- _PROBLEM TO WORK ON_
Below are the entries; determine how many of their lines contain the string "products" and give that figure alone.

- _DATA SECTION_

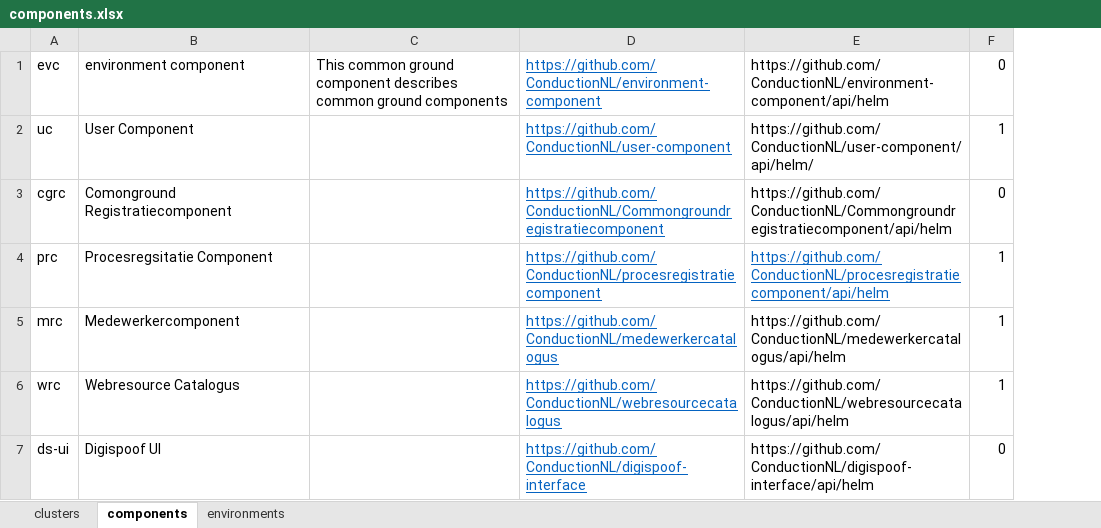
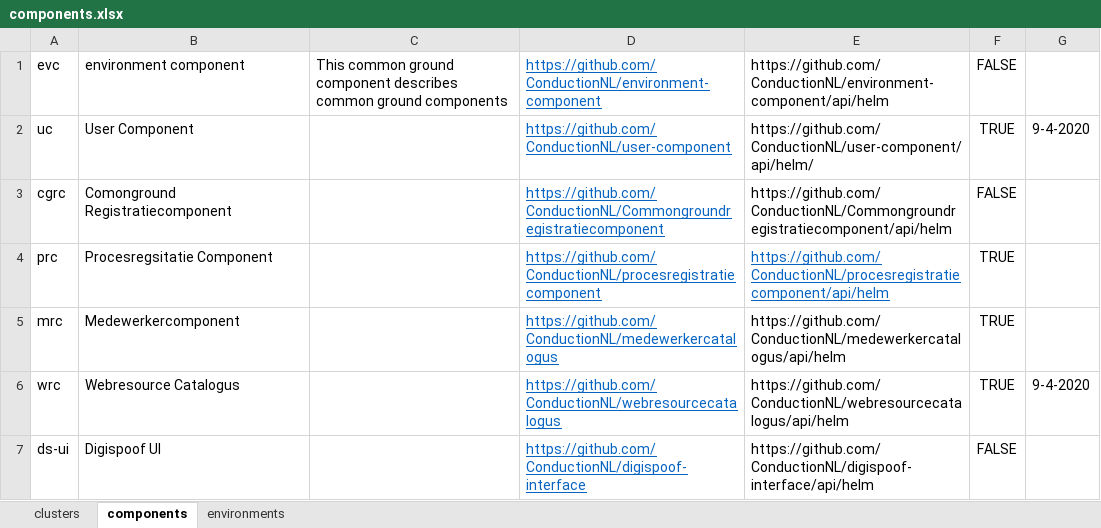
Before and after one commit to ConductionNL/environment-component, an Excel workbook: api/src/Service/resources/components.xlsx, sheet components, drawn as a sheet; values as stored, in another font and other column widths than the file's, no borders; removed rows and columns are numbered as before the commit, all else as after; the diff names each change by its address in the sheet, - before the commit and + after, or states it on an @@ line.

Commit message:
Fixes on Excel service

```diff
--- a/api/src/Service/resources/components.xlsx (sheet components)
+++ b/api/src/Service/resources/components.xlsx (sheet components)
-column F, rows 1-7: 0 | 1 | 0 | 1 | 1 | 1 | 0
+column F, rows 1-7: FALSE | TRUE | FALSE | TRUE | TRUE | TRUE | FALSE
+column G, rows 2-6: 9-4-2020 |  |  |  | 9-4-2020
```
Also changed, not shown: 5 other files.
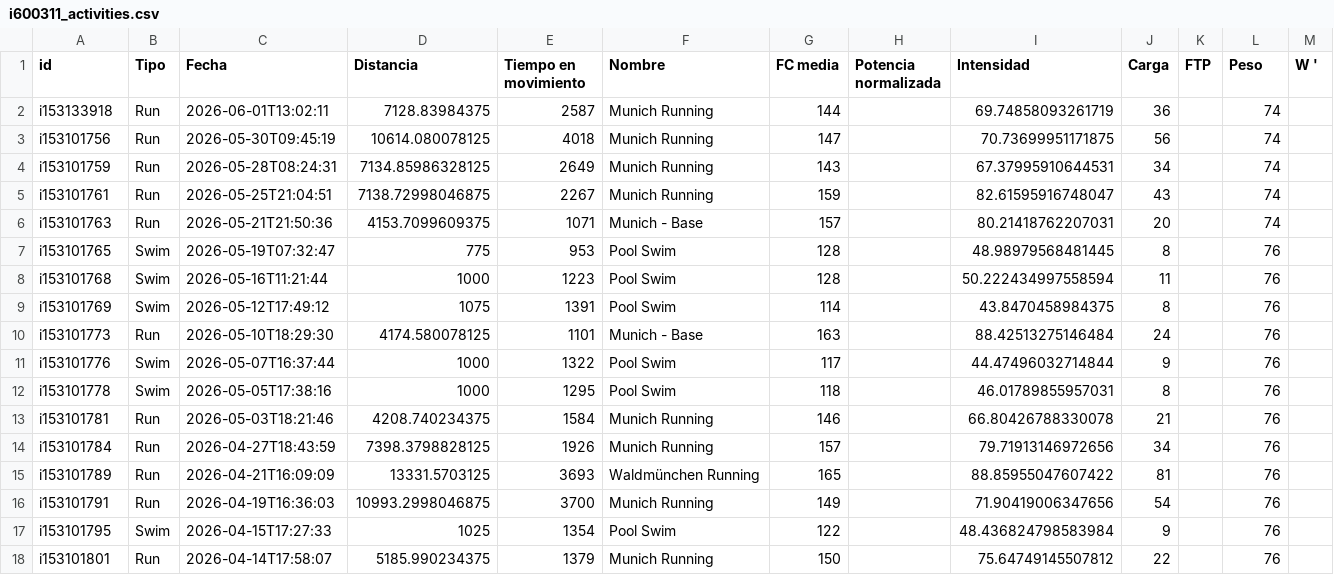
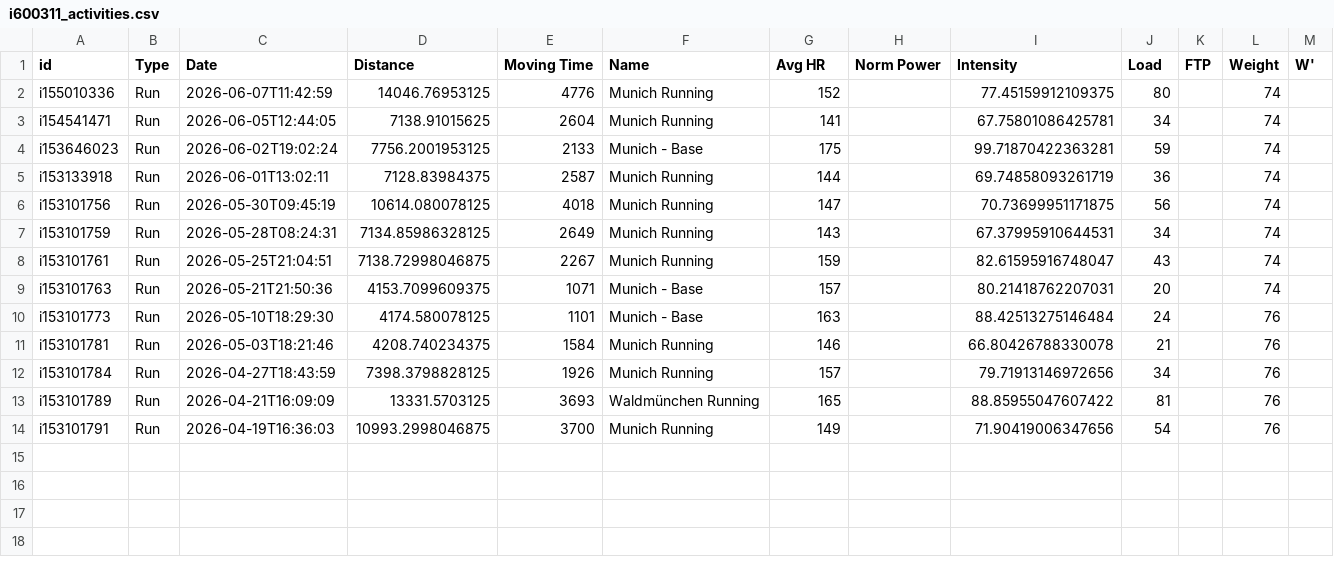
Before and after one commit to ikumpli/munich_marathon_2026, a CSV file: i600311_activities.csv, drawn as a sheet.

```diff
--- a/i600311_activities.csv
+++ b/i600311_activities.csv
@@ -1,2 +1,5 @@
-"id","Tipo","Fecha","Distancia","Tiempo en movimiento","Nombre","FC media","Potencia normalizada","Intensidad","Carga","FTP","Peso","W '"
+"id","Type","Date","Distance","Moving Time","Name","Avg HR","Norm Power","Intensity","Load","FTP","Weight","W'"
+"i155010336","Run","2026-06-07T11:42:59",14046.76953125,4776,"Munich Running",152,,77.45159912109375,80,,74,
+"i154541471","Run","2026-06-05T12:44:05",7138.91015625,2604,"Munich Running",141,,67.75801086425781,34,,74,
+"i153646023","Run","2026-06-02T19:02:24",7756.2001953125,2133,"Munich - Base",175,,99.71870422363281,59,,74,
 "i153133918","Run","2026-06-01T13:02:11",7128.83984375,2587,"Munich Running",144,,69.74858093261719,36,,74,
@@ -6,8 +9,3 @@
 "i153101763","Run","2026-05-21T21:50:36",4153.7099609375,1071,"Munich - Base",157,,80.21418762207031,20,,74,
-"i153101765","Swim","2026-05-19T07:32:47",775,953,"Pool Swim",128,,48.98979568481445,8,,76,
-"i153101768","Swim","2026-05-16T11:21:44",1000,1223,"Pool Swim",128,,50.222434997558594,11,,76,
-"i153101769","Swim","2026-05-12T17:49:12",1075,1391,"Pool Swim",114,,43.8470458984375,8,,76,
 "i153101773","Run","2026-05-10T18:29:30",4174.580078125,1101,"Munich - Base",163,,88.42513275146484,24,,76,
-"i153101776","Swim","2026-05-07T16:37:44",1000,1322,"Pool Swim",117,,44.47496032714844,9,,76,
-"i153101778","Swim","2026-05-05T17:38:16",1000,1295,"Pool Swim",118,,46.01789855957031,8,,76,
 "i153101781","Run","2026-05-03T18:21:46",4208.740234375,1584,"Munich Running",146,,66.80426788330078,21,,76,
@@ -16,3 +14 @@
 "i153101791","Run","2026-04-19T16:36:03",10993.2998046875,3700,"Munich Running",149,,71.90419006347656,54,,76,
-"i153101795","Swim","2026-04-15T17:27:33",1025,1354,"Pool Swim",122,,48.436824798583984,9,,76,
-"i153101801","Run","2026-04-14T17:58:07",5185.990234375,1379,"Munich Running",150,,75.64749145507812,22,,76,
```
Also changed, not shown: 5 other files.
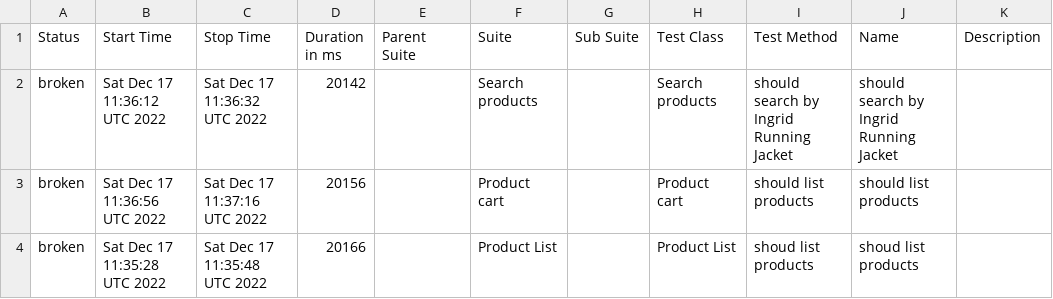
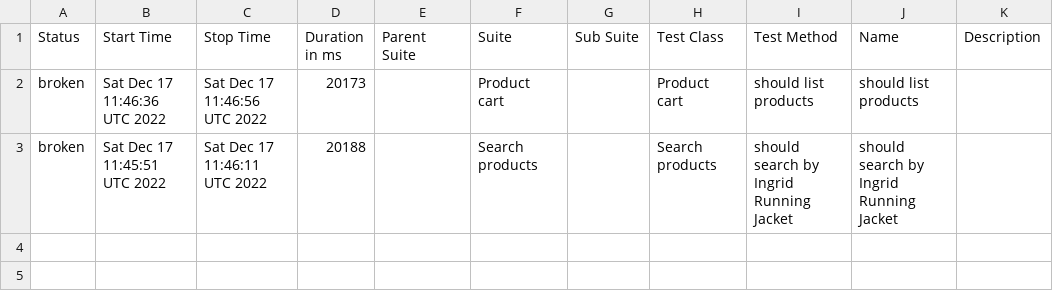
Before and after one commit to gabrielroquim/MD-29, a CSV file: data/suites.csv, drawn as a sheet.

```diff
--- a/data/suites.csv
+++ b/data/suites.csv
@@ -1,4 +1,3 @@
 "Status","Start Time","Stop Time","Duration in ms","Parent Suite","Suite","Sub Suite","Test Class","Test Method","Name","Description"
-"broken","Sat Dec 17 11:36:12 UTC 2022","Sat Dec 17 11:36:32 UTC 2022","20142","","Search products","","Search products","should search by Ingrid Running Jacket","should search by Ingrid Running Jacket",""
-"broken","Sat Dec 17 11:36:56 UTC 2022","Sat Dec 17 11:37:16 UTC 2022","20156","","Product cart","","Product cart","should list products","should list products",""
-"broken","Sat Dec 17 11:35:28 UTC 2022","Sat Dec 17 11:35:48 UTC 2022","20166","","Product List","","Product List","shoud list products","shoud list products",""
+"broken","Sat Dec 17 11:46:36 UTC 2022","Sat Dec 17 11:46:56 UTC 2022","20173","","Product cart","","Product cart","should list products","should list products",""
+"broken","Sat Dec 17 11:45:51 UTC 2022","Sat Dec 17 11:46:11 UTC 2022","20188","","Search products","","Search products","should search by Ingrid Running Jacket","should search by Ingrid Running Jacket",""
```
Also changed, not shown: 33 other files.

- _WRITTEN SOLUTION_
5